Brian Beacom

SCHOOLBOYS are horrible little bleeders, aren’t they?

They make each other’s lives a misery – especially those of their friends –with name calling, minor bullying.

And sometimes they commit a crime against their pals the impact of which lingers for 45 years.

That’s the theme of the first of the Oran Mor plays of the season, The Empty Charcoal Box.

The tragi-comic story tells of Billy Brewster and his two best friends, Eddie and Deansy and how a seemingly inconsequential event on their last day at school has had a life-changing impact on all of them.

Now at the age of 60, the trio are confronted with that age old question which illuminates the path to wisdom.

Should they look backwards to try to undo their mistakes, or forwards and try not to repeat them?

Gavin Jon Wright, stars as Deansy, with Ryan Fletcher as Billy and James MacKenzie as Eddie.

“My put-upon character is the butt of the jokes, labelled skinny, ginger and speccy,” says Gavin.

“As an adult, these sort of names look cruel but I guess when you’re at school the name-calling is almost carried out with affection.”

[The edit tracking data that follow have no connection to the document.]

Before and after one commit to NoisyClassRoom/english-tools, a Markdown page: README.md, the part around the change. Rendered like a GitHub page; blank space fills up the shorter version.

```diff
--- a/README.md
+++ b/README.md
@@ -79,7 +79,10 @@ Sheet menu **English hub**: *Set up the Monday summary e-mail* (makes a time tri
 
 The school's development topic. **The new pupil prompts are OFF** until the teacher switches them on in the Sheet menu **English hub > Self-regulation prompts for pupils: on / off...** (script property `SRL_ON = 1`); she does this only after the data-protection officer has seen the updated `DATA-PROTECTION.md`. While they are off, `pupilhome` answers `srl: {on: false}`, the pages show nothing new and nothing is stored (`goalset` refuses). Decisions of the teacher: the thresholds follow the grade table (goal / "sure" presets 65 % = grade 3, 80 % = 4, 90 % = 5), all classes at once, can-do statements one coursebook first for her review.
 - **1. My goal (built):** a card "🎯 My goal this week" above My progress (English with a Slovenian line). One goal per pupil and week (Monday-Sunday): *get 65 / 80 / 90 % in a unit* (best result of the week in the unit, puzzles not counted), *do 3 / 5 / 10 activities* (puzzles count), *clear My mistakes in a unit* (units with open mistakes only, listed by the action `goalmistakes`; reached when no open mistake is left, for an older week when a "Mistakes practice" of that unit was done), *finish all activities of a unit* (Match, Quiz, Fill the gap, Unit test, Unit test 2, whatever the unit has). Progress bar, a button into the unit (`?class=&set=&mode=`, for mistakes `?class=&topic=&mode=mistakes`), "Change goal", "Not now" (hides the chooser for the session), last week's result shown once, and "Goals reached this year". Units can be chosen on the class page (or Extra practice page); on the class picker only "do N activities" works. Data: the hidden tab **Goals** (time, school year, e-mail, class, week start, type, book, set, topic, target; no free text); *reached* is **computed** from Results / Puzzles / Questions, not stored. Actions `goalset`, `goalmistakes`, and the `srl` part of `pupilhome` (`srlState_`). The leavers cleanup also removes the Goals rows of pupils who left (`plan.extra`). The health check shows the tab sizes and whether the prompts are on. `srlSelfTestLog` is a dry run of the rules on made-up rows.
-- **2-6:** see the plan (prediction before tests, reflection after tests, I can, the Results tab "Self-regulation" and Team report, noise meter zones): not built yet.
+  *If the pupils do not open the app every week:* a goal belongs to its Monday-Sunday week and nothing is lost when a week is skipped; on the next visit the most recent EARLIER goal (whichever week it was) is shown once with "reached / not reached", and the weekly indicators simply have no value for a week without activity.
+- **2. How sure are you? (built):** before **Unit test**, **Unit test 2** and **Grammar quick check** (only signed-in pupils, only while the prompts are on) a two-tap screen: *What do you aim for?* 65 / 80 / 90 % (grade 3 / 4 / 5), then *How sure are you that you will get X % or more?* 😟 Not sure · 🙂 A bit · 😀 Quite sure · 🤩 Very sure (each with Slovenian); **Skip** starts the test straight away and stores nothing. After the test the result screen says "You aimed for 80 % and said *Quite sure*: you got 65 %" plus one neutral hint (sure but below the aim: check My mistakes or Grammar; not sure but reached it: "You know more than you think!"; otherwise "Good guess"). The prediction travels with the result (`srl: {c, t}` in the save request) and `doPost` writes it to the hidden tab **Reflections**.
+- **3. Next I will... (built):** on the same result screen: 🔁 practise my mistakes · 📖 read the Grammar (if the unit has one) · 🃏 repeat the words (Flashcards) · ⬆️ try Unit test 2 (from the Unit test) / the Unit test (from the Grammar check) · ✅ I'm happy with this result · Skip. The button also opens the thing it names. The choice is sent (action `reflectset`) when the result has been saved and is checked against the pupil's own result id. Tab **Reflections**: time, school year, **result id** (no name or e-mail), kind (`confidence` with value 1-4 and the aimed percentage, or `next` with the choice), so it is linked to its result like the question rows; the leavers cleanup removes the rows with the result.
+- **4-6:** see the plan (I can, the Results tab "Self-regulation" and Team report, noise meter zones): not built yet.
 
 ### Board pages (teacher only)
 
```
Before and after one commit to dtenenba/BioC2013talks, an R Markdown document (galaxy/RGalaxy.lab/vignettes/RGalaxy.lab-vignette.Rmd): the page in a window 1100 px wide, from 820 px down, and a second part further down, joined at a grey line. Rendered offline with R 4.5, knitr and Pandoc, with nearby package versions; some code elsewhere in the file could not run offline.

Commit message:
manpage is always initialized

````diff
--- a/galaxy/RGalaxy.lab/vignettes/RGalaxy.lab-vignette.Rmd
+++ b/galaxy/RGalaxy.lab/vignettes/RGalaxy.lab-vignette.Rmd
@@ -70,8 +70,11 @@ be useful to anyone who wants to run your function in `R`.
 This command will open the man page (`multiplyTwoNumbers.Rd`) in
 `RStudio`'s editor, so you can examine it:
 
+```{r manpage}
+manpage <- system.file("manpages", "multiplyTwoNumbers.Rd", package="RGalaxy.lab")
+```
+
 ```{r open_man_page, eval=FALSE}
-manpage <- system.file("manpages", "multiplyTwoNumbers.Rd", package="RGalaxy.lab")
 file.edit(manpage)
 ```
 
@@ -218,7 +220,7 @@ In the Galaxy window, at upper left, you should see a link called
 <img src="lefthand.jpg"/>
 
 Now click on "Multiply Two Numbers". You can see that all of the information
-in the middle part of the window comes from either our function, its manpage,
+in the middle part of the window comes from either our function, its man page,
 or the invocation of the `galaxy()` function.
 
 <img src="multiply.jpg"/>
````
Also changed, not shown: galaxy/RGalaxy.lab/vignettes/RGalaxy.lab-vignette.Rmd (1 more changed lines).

The trio are from Cumnock, a small town in Ayrshire, but the central character, Billy, leaves his pals behind.

“When he comes back he’s a writer/actor, and thinks nothing has changed. But it’s not the case. Billy can’t see this and assumes a wisdom.

“However, Eddie is the wise one. He really does understand philosophy but doesn’t show it off.”

The play looks at how experiences alter relationships. Did it make Gavin think about his own teenage life?

“Yes,” says the actor who grew up in the Lake District. “I was a ginger, Scottish, fish out of water. But the descriptions sort of gave you your role in this group of friends.”

Was he wordly16 year-old? “No, I was terrified,” he says, grinning. “I remember when we got our exam results and the year decided to go out and get drunk, using fake IDs.

“But at this time I looked about twelve. And although I got into the bar and someone managed to buy me a sneaky bottle of Becks, I knew I just didn’t fit in. I didn’t look the part.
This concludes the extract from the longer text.